My reasons to now doubt this practice are thus – firstly, the definition of UNschooling, is NOT school…so until a child really is legally supposed to be in school, there is no school to UN! In that case, I guess you could call it respectful, attachment parenting, and say you plan to unschool, come school time?

Secondly, in the past 4 years we’ve lived on two continents and in 4 states, and I’ve known a lot of unschoolers – or at least a lot of people who have called themselves unschoolers! I’ve known even more people who were calling themselves unschoolers with toddlers and young kids, who then ended up sending their kids to school when they got to school age. So were they actually unschooling at all? It’s an interesting question….

For those (very) few adults who were always unschooled themselves, if they plan to unschool their children, then I think it’s probably safe for them to say that from birth – they know what they are in for! And ditto for those with younger kids who are already unschooling older, school-age, kids…..

But for people like me – not unschooled ourselves, with no older kids – I think it’s prudent to wait until school age until you declare yourself unschoolers…… But hey – I already did it – so who am I to judge!? But if you only have small kids at the moment – just know this – things WILL change when they become school age. The pressure WILL mount from friends and family. You WILL need more deschooling, more reading, more re-assessing. I’m assuming that the same will be true when Kai gets to High School age too….but I guess we’ll wait and see!

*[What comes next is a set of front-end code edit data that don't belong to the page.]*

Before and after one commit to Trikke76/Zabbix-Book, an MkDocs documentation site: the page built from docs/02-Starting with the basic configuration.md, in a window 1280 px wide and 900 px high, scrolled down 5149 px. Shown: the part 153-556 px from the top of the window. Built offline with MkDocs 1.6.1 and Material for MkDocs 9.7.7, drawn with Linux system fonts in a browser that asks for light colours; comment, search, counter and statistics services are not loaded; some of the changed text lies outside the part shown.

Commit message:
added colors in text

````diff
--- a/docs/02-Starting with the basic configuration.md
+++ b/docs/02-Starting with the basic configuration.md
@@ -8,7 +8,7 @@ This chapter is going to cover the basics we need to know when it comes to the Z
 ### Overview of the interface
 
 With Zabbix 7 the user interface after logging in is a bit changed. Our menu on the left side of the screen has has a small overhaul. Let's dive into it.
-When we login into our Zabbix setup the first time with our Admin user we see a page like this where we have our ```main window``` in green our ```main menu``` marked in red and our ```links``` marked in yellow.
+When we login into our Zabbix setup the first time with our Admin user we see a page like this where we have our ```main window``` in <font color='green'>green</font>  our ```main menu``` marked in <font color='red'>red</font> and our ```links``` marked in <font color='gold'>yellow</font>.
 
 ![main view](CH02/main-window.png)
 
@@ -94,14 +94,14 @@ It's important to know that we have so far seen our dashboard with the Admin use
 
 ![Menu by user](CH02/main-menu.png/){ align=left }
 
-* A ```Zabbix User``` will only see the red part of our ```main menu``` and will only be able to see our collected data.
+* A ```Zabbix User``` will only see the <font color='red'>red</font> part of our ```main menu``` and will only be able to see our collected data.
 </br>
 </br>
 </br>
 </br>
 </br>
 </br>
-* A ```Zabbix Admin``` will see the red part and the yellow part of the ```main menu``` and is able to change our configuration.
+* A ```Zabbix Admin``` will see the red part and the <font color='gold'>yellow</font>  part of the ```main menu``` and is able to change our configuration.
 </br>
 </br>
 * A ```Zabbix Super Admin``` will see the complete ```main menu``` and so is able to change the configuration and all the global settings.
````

Finally, I want to recommend the best places to read about unschooling. The best places I’ve found, as time as gone by, and I’ve explored many other writers and options…..

Pam L: http://livingjoyfully.ca

Sandra Dodd: http://sandradodd.com

Joyce Fetteroll: http://joyfullyrejoycing.com/

Pam S: http://learninghappens.wordpress.com/

Yes, they are all in North America. Yes, some of the things they say may sound harsh and/or make you feel uncomfortable.  If you have a problem with that, may I politely suggest you get over your xenophobia and step outside your comfort zone in favour of becoming a better unschooler.

All of the above writers radically unschooled their now grown children; they have more experience, and write with more clarity on unschooling than anybody else anywhere (and I’ve read a lot of peoples writing on unschooling…..a couple of other prominent unschooling writers have been shown to be liars, untrustworthy, and false….I’m not in the business of naming names, but suffice to say – do your research before taking for gospel the words of any writer!)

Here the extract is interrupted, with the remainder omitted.